Science has started mapping our feelings
Try clocking in as many feelings as you could in a day – from the most mundane to the most heart-piercing moments.
Notice the range and breadth of feelings that you experience. They range from feeling a sense of freshness when you see dawn break, a soft "awakening" after a sip of good coffee while still in your pajamas, and being a little tense and alert when you see a message on your phone, to a feeling of tenderness for your dog who seems to think all mornings are start-from-scratch chances. When you start dressing up, the feelings also start to change, which unconsciously have a bearing on your choice of colors and the form of how you would want to present yourself for that day. Then, during your morning drive, a host of feelings also come in slews – you feel an ache here, and get a tad worried. For the rest of your day, you negotiate another set of feelings until you finally come home to rest, or at least try to, as you quiet all the feelings that left residues in your consciousness.
Musicians clock in feelings in music sheets. Playwrights do this in scenes and dialogues. Painters portray this in colors, swooshes, and shadows. Dancers do this with the body's bends, leaps, turns, arches, and poses. Scientists probe them for patterns across humans and offer us a map – yes, a map – of subjective feelings. This is because feelings are not separate from the body – they get their spark and/or momentum from the body, and also from external experiences. We should not dismiss maps as something technical. It is an orienting device that guides navigation. If we could draw a map that could help us navigate the sea of feelings that we have every day and across our lifetimes, how cool would that be?
Scientists did just that recently. They worked out a map of feelings. They did a study probing over a thousand subjects about a range of feelings to see if they can be clustered into patterns. There were about 100 core feelings that they explored among the subjects. They asked them for the intensity of those feelings, the bodily sensations involved, the emotions that go with those feelings, and even the controllability of those feelings. Then they compared the similarity of those feelings across their subjects.
In terms of bodily sensations, they were asked which part of the body seemed to be asking for attention depending on the feeling. They also paired what they found with what the subjects reported about the level of significance of the experience. All in all, the scientists found that feelings can be mapped into 5 clusters: positive emotions, negative emotions, cognitive processes, somatic states and illnesses, and homeostatic states.
The first two are self-explanatory. Cognitive processes involve those feelings that arise from thinking, planning, and reasoning.
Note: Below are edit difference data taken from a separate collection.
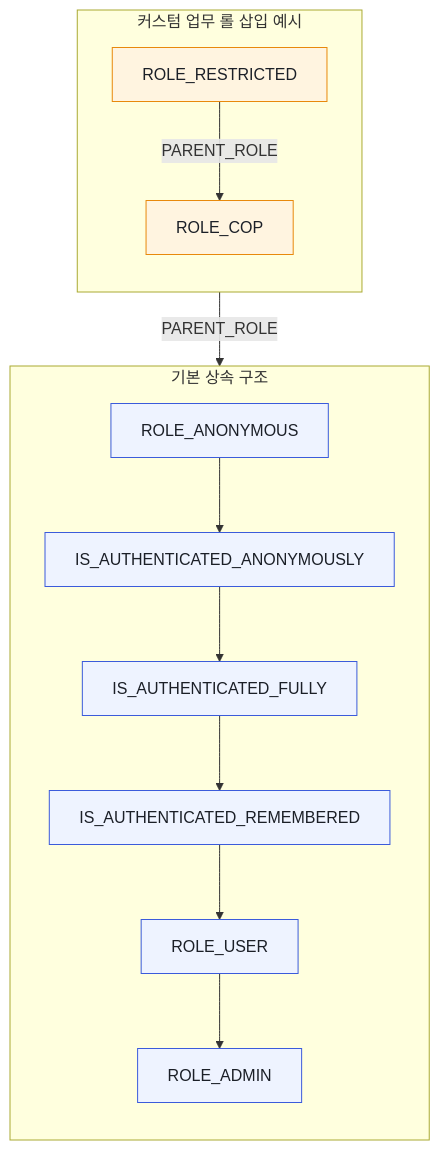
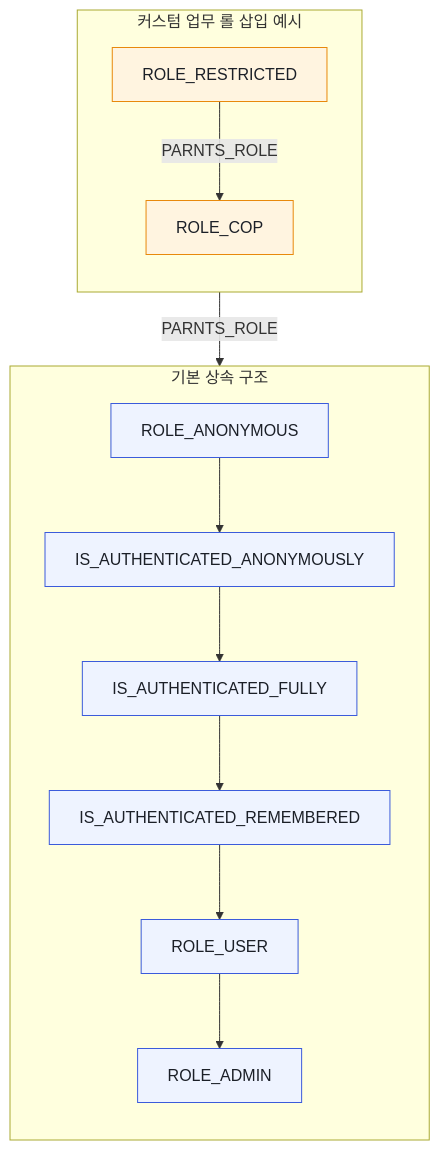
One commit to eGovFramework/egovframe-docs changed the diagram in common-component/security/authority-management.md. Above: the diagram before and after it, drawn with Mermaid. The commit also changed other lines of this file, not shown here.

````diff
--- a/common-component/security/authority-management.md
+++ b/common-component/security/authority-management.md
@@ -67,23 +67,23 @@
 ```mermaid
 flowchart TD
     subgraph BASE["기본 상속 구조"]
         direction TB
         A[ROLE_ANONYMOUS] --> B[IS_AUTHENTICATED_ANONYMOUSLY]
         B --> C[IS_AUTHENTICATED_FULLY]
         C --> D[IS_AUTHENTICATED_REMEMBERED]
         D --> E[ROLE_USER]
         E --> F[ROLE_ADMIN]
     end
 
     subgraph CUSTOM["커스텀 업무 롤 삽입 예시"]
         direction TB
-        R[ROLE_RESTRICTED] -->|PARENT_ROLE| G[ROLE_COP]
+        R[ROLE_RESTRICTED] -->|PARNTS_ROLE| G[ROLE_COP]
     end
 
-    G -->|PARENT_ROLE| F
+    G -->|PARNTS_ROLE| F
 
     classDef base fill:#eef3ff,stroke:#3b5bdb,color:#1b1f27,stroke-width:1px;
     classDef custom fill:#fff4e0,stroke:#e8890c,color:#1b1f27,stroke-width:1px;
     class A,B,C,D,E,F base;
     class R,G custom;
 ```
````
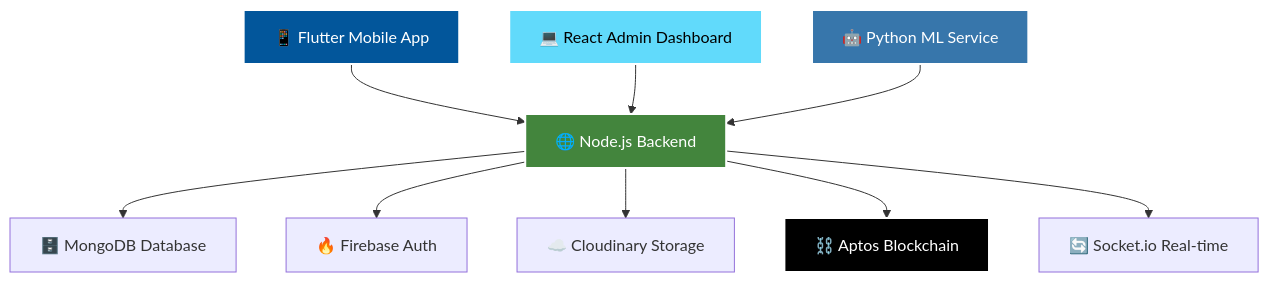
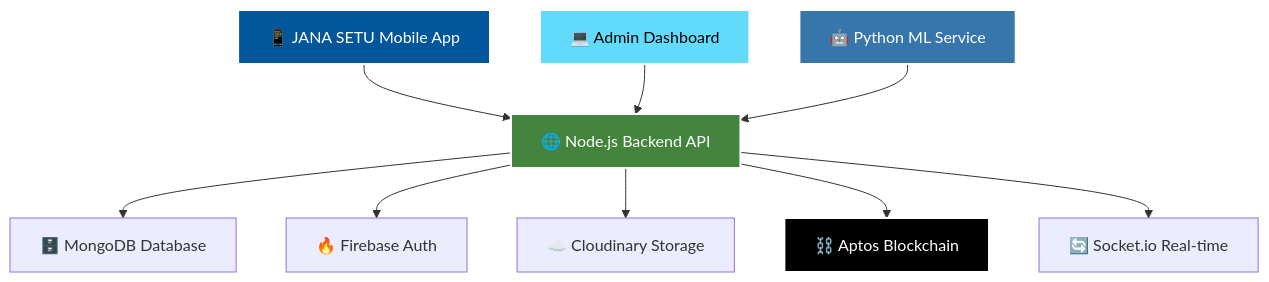
One commit to HARICH529/Fortex36 changed the diagram in README.md. Above: the diagram before and after it, drawn with Mermaid. The commit also changed other lines of this file, not shown here.

````diff
--- a/README.md
+++ b/README.md
@@ -112,17 +129,17 @@
 ```mermaid
 graph TB
-    A[📱 Flutter Mobile App] --> D[🌐 Node.js Backend]
-    B[💻 React Admin Dashboard] --> D
+    A[📱 JANA SETU Mobile App] --> D[🌐 Node.js Backend API]
+    B[💻 Admin Dashboard] --> D
     C[🤖 Python ML Service] --> D
     D --> E[🗄️ MongoDB Database]
     D --> F[🔥 Firebase Auth]
     D --> G[☁️ Cloudinary Storage]
     D --> H[⛓️ Aptos Blockchain]
     D --> I[🔄 Socket.io Real-time]
     
     style A fill:#02569B,stroke:#fff,stroke-width:2px,color:#fff
     style B fill:#61DAFB,stroke:#fff,stroke-width:2px,color:#000
     style C fill:#3776AB,stroke:#fff,stroke-width:2px,color:#fff
     style D fill:#43853D,stroke:#fff,stroke-width:2px,color:#fff
     style H fill:#000000,stroke:#fff,stroke-width:2px,color:#fff
 ```
````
In my job (and I think because of my personality), I have always known that there are always feelings involved in even the most abstract thing I deal with. Otherwise, I do not feel like I have the binding glue which makes me stay with the matter at hand.
Somatic states are those feelings that arise from what you sense from your body – whether those indescribable murmurs or lamentations from various parts of your body prompted by an experience, or actual physical manifestations of illness, like pain or numbness.
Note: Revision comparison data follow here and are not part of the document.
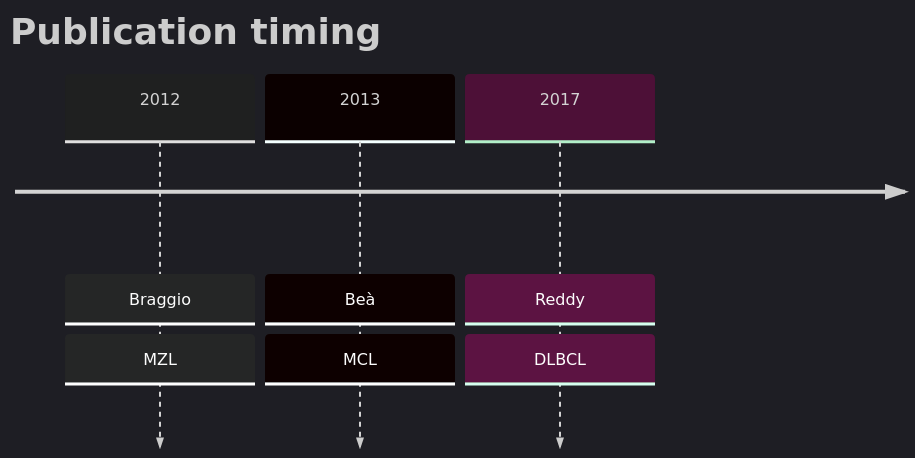
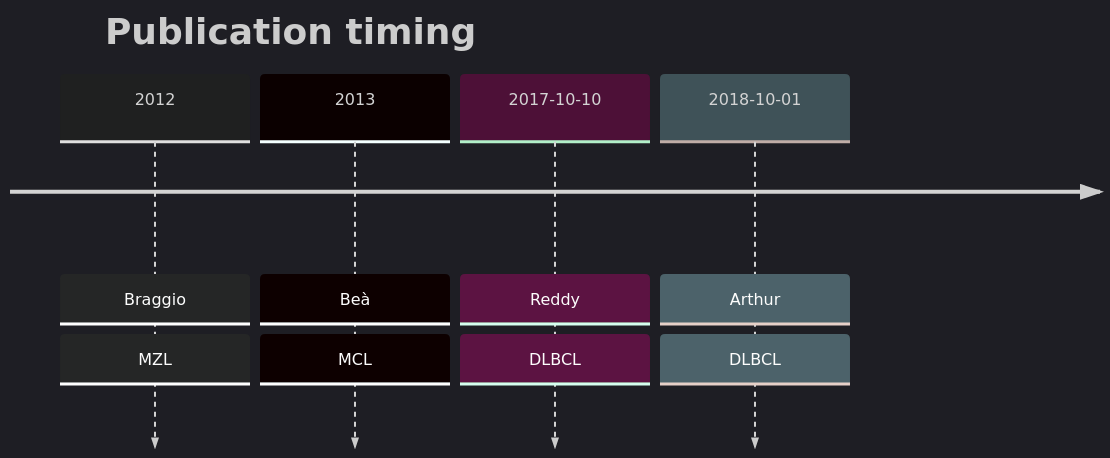
One commit to morinlab/lymphopedia changed the diagram in ATM.md. Above: the diagram before and after it, drawn with Mermaid.

````diff
--- a/ATM.md
+++ b/ATM.md
@@ -12,8 +12,9 @@
 ```mermaid
 %%{init: { 'logLevel': 'debug', 'theme': 'dark' } }%%
     timeline
         title Publication timing
           2012 : Braggio : MZL
           2013 : Beà : MCL
-          2017 : Reddy : DLBCL
+2017-10-10 : Reddy : DLBCL
+2018-10-01 : Arthur : DLBCL
 ```
````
Homeostatic states are those feelings that are vital to your biological balance, like your body temperature or your balance. Any moment these go out of whack will make you feel something. This is nature's autofeedback mechanism, its emergency alert procedure. If you feel it, then you will pay attention to it and do something about it.
The study found that a feeling will last if emotions are attached to it. Emotions are different from feelings. Feelings are like the raw ingredient of emotions. Feelings, by themselves, are fleeting unless they get the stamp of our inner emotional bureaus.
The human experience is a galaxy of feelings. The arts help us navigate it by holding up a mirror to ourselves and society with paintings, sculptures, dance, plays, poetry, and music. The sciences, this time, has created an imaginary space where we can "receive" the dropping, gushing, or cascading feelings we experience, and place them in mental vessels so we can map those vessels inside ourselves and when we sense others. This way, we can perhaps better navigate the ebbs and flows of our lives and maybe, even more, fill each other's cup. – Rappler.com
Maria Isabel Garcia is a science writer. She has written two books, "Science Solitaire" and "Twenty One Grams of Spirit and Seven Ounces of Desire." You can reach her at firstname.lastname@example.org.